Please copy every line below that contains the string "function".

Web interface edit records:
▽
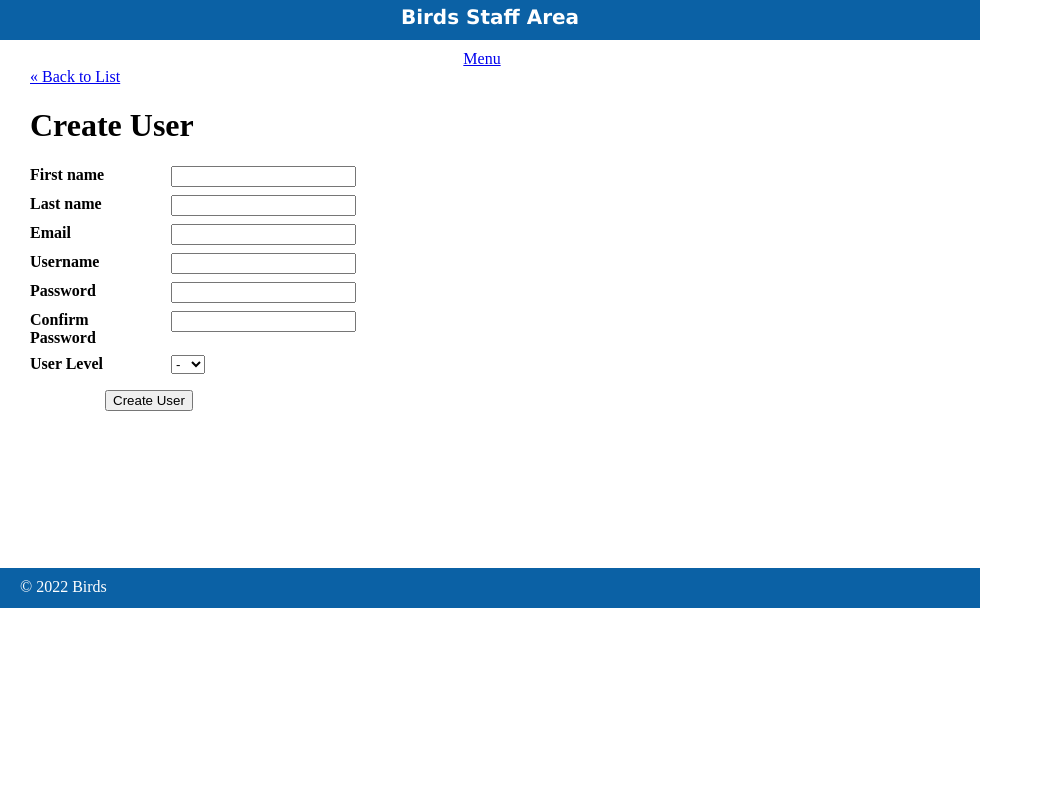
After one commit to CCobelli/web250, a PHP site: page /asgn09/public/staff/admins/new.php in a window 1280 px wide. The commit adds this page. Shown: the top 808 px of the page, without its empty margins (0-1043 px from the left). Run offline with PHP 8.4, Linux system fonts and the light colour scheme.

```diff
--- a/asgn09/private/classes/databaseobject.class.php
+++ b/asgn09/private/classes/databaseobject.class.php
@@ -6,7 +6,7 @@ class DatabaseObject {
   static protected $table_name = "";
   static protected $columns = [];
   public $errors = [];
-  static public $db_columns = ['id', 'common_name', 'habitat', 'food', 'backyard_tips', 'conservation_id'];
+  static protected $db_columns = ['id', 'common_name', 'habitat', 'food', 'backyard_tips', 'conservation_id'];
 
 
   static public function set_database($database) {
--- /dev/null
+++ b/asgn09/private/classes/user.class.php
@@ -0,0 +1,105 @@
+<?php
+
+class User extends DatabaseObject {
+
+  static protected $table_name = "admins";
+  static protected $db_columns = ['id', 'first_name', 'last_name', 'email', 'username', 'hashed_password', 'user_level'];
+
+  public $id;
+  public $first_name;
+  public $last_name;
+  public $email;
+  public $username;
+  protected $hashed_password;
+  public $password;
+  public $confirm_password;
+  protected $password_required = true;
+  public $user_level;
+
+  public function __construct($args=[]) {
+    $this->first_name = $args['first_name'] ?? '';
+    $this->last_name = $args['last_name'] ?? '';
+    $this->email = $args['email'] ?? '';
+    $this->username = $args['username'] ?? '';
+    $this->password = $args['password'] ?? '';
+    $this->confirm_password = $args['confirm_password'] ?? '';
+  }
+
+  public function full_name() {
+    return $this->first_name . " " . $this->last_name;
+  }
+
+  protected function set_hashed_password() {
+    $this->hashed_password = password_hash($this->password, PASSWORD_BCRYPT);
+  }
+
+  protected function create(){
+    $this->set_hashed_password();
+    return parent::create();
+  }
+
+  protected function update() {
+    if($this->password != '') {
+      $this->set_hashed_password();
+    } else {
+      $this->password_required = false;
+    }
+    return parent::update();
+  }
+
+  protected function validate() {
+    $this->errors = [];
+
+    if(is_blank($this->first_name)) {
+      $this->errors[] = "First name cannot be blank.";
+    } elseif (!has_length($this->first_name, array('min' => 2, 'max' => 255))) {
+      $this->errors[] = "First name must be between 2 and 255 characters.";
+    }
+
+    if(is_blank($this->last_name)) {
+      $this->errors[] = "Last name cannot be blank.";
+    } elseif (!has_length($this->last_name, array('min' => 2, 'max' => 255))) {
+      $this->errors[] = "Last name must be between 2 and 255 characters.";
+    }
+
+    if(is_blank($this->email)) {
+      $this->errors[] = "Email cannot be blank.";
+    } elseif (!has_length($this->email, array('max' => 255))) {
+      $this->errors[] = "Last name must be less than 255 characters.";
+    } elseif (!has_valid_email_format($this->email)) {
+      $this->errors[] = "Email must be a valid format.";
+    }
+
+    if(is_blank($this->username)) {
+      $this->errors[] = "Username cannot be blank.";
+    } elseif (!has_length($this->username, array('min' => 8, 'max' => 255))) {
+      $this->errors[] = "Username must be between 8 and 255 characters.";
+    }
+    if($this->password_required) {
+      if(is_blank($this->password)) {
+        $this->errors[] = "Password cannot be blank.";
+      } elseif (!has_length($this->password, array('min' => 12))) {
+        $this->errors[] = "Password must contain 12 or more characters";
+      } elseif (!preg_match('/[A-Z]/', $this->password)) {
+        $this->errors[] = "Password must contain at least 1 uppercase letter";
+      } elseif (!preg_match('/[a-z]/', $this->password)) {
+        $this->errors[] = "Password must contain at least 1 lowercase letter";
+      } elseif (!preg_match('/[0-9]/', $this->password)) {
+        $this->errors[] = "Password must contain at least 1 number";
+      } elseif (!preg_match('/[^A-Za-z0-9\s]/', $this->password)) {
+        $this->errors[] = "Password must contain at least 1 symbol";
+      }
+    }
+
+    if(is_blank($this->confirm_password)) {
+      $this->errors[] = "Confirm password cannot be blank.";
+    } elseif ($this->password !== $this->confirm_password) {
+      $this->errors[] = "Password and confirm password must match.";
+    }
+
+    return $this->errors;
+  }
+
+}
+
+?>
--- /dev/null
+++ b/asgn09/private/shared/public_copyright_disclaimer.php
@@ -0,0 +1,3 @@
+<p>Copyright <?php echo date('Y'); ?>, BIRDS!!</p>
+
+<p>This is a fictitious company created by ME, solely for that sweet sweet degree</p>
--- /dev/null
+++ b/asgn09/public/staff/admins/form_fields.php
@@ -0,0 +1,42 @@
+<?php
+// prevents this code from being loaded directly in the browser
+// or without first setting the necessary object
+if(!isset($user)) {
+  redirect_to(url_for('/staff/admins/index.php'));
+}
+?>
+
+<dl>
+  <dt>First name</dt>
+  <dd><input type="text" name="user[first_name]" value="<?php echo h($user->first_name); ?>" /></dd>
+</dl>
+
+<dl>
+  <dt>Last name</dt>
+  <dd><input type="text" name="user[last_name]" value="<?php echo h($user->last_name); ?>" /></dd>
+</dl>
+
+<dl>
+  <dt>Email</dt>
+  <dd><input type="text" name="user[email]" value="<?php echo h($user->email); ?>" /></dd>
+</dl>
+
+<dl>
+  <dt>Username</dt>
+  <dd><input type="text" name="user[username]" value="<?php echo h($user->username); ?>" /></dd>
+</dl>
+
+<dl>
+  <dt>Password</dt>
+  <dd><input type="password" name="user[password]" value="" /></dd>
+</dl>
+
+<dl>
+  <dt>Confirm Password</dt>
+  <dd><input type="password" name="user[confirm_password]" value="" /></dd>
+</dl>
+
+<dl>
+  <dt>User Level</dt>
+  <dd><select name="level" id="level"><option value="">-</option><option value="admin">a</option><option value="member">m</option></select></dd>
+</dl>
--- /dev/null
+++ b/asgn09/public/staff/admins/new.php
@@ -0,0 +1,52 @@
+<?php
+
+require_once('../../../private/initialize.php');
+
+if(is_post_request()) {
+
+  // Create record using post parameters
+  $args = $_POST['user'];
+  $user = new User($args);
+  $result = $user->save();
+
+  if($result === true) {
+    $new_id = $user->id;
+    $_SESSION['message'] = 'The user was created successfully.';
+    redirect_to(url_for('/staff/admins/show.php?id=' . $new_id));
+  } else {
+    // show errors
+  }
+
+} else {
+  // display the form
+  $user = new User;
+}
+
+?>
+
+<?php $page_title = 'Create User'; ?>
+<?php include(SHARED_PATH . '/staff_header.php'); ?>
+
+<div id="content">
+
+  <a class="back-link" href="<?php echo url_for('/staff/admins/index.php'); ?>">&laquo; Back to List</a>
+
+  <div class="admin new">
+    <h1>Create User</h1>
+
+    <?php echo display_errors($user->errors); ?>
+
+    <form action="<?php echo url_for('/staff/admins/new.php'); ?>" method="post">
+
+      <?php include('form_fields.php'); ?>
+
+      <div id="operations">
+        <input type="submit" value="Create User" />
+      </div>
+    </form>
+
+  </div>
+
+</div>
+
+<?php include(SHARED_PATH . '/staff_footer.php'); ?>
--- a/asgn09/public/staff/index.php
+++ b/asgn09/public/staff/index.php
@@ -8,6 +8,7 @@
     <h2>Main Menu</h2>
     <ul>
       <li><a href="<?php echo url_for('/staff/birds/index.php'); ?>">Birds</a></li>
+      <li><a href="<?php echo url_for('/staff/admins/index.php'); ?>">Admins</a></li>
     </ul>
   </div>
 
```
Also changed, not shown: asgn09/public/bird.php (+6 -8 lines), asgn09/public/staff/admins/delete.php (added, +48 -0 lines), asgn09/public/staff/admins/edit.php (added, +61 -0 lines), asgn09/public/staff/admins/index.php (added, +51 -0 lines), asgn09/public/staff/admins/show.php (added, +43 -0 lines).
△
Task solution:
   static public function set_database($database) {
+  public function __construct($args=[]) {
+  public function full_name() {
+  protected function set_hashed_password() {
+  protected function create(){
+  protected function update() {
+  protected function validate() {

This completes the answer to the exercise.